Doctor YAMAMOTO Toshiharu had been dispatched to both West Africa and Afghanistan to work as a doctor. While stationed there, his personal goal was to ensure that the locals could continue to provide medical care among themselves after he and the other staff left, but he gradually began to feel that “there was only so much one doctor could do.” This realization led him to establish a nonprofit organization in 2004 called “Earth the Spaceship.”
The first time Yamamoto visited a foreign country was when he was in the sixth grade of elementary school. “My father, who was an oculist, had to go to South Africa for work, so I accompanied him for about two weeks. It was during the time of apartheid, and when I arrived at the airport, I was shocked to see that the gates for white people were separate from those for colored races,” he recalls. Later, Yamamoto went on to medical college planning to take over his father’s clinic, but because he wanted more control over his own life, he decided to major in both internal medicine and pediatrics.
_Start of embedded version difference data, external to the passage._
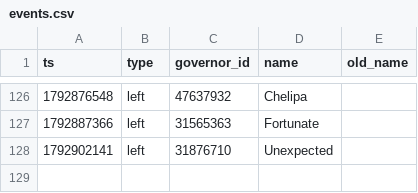
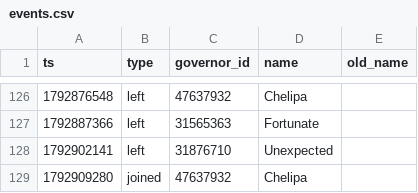
Before and after one commit to Aphrodite213/KS-MP, a CSV file: data/events.csv, drawn as a sheet; only a part is shown, gaps mark what is left out; the diff names each change by its address in the sheet, - before the commit and + after, or states it on an @@ line.

```diff
--- a/data/events.csv
+++ b/data/events.csv
+row 129: 1792909280 | joined | 47637932 | Chelipa
```
Also changed, not shown: data/snapshots.csv.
Working as a doctor after graduation, Yamamoto earned a Doctor of Medicine degree while also engaging in gene therapy research. Before long, he became the Director of the general hospital in Kanagawa Prefecture, but felt conflicted about pursuing this career path, despite deciding to forego the family clinic. It was then that Yamamoto recalled the situations he witnessed in the developing countries he had often visited to take photographs, a hobby he enjoyed even after becoming a doctor.
“Even if an international cooperation organization builds a hospital, once they leave, it just ends up a concrete box,” he says. So he soon left the hospital’s directorship and registered with five international cooperation organizations as a doctor to be dispatched to developing countries. In 2001, he traveled to Sierra Leone, West Africa on behalf of Doctors Without Borders. After that experience, he supplied medical help in five other countries, including Afghanistan.
At present, while continuing to work as a doctor in Japan, Yamamoto spends most of the year on Earth the Spaceship activities. One of its main projects is increasing the number of professionals engaged in international cooperation. “International cooperation tends to be seen as voluntary, but a U.N. or government sponsored program pays over 8 million yen, which is double the average annual income of a Japanese worker. I would like it to be seen as a career path,” he says. In recent years, he has been cooperating with the Ministry of Education, Culture, Sports, Science and Technology in offering special classes at elementary and middle schools to introduce the possibilities of international cooperation offer.
Another ETS project is holding “drawing events” where people around the world draw “the things most important to them.” “Children in Africa draw water, children in Nepal draw schools, and children in Cambodia draw life without war and landmines. Through these drawings, you can see the problems those countries have,” he says, explaining that to date, more than 70 different countries have already participated in this project. “Our goal is to have 200 countries and regions participate,” Yamamoto says.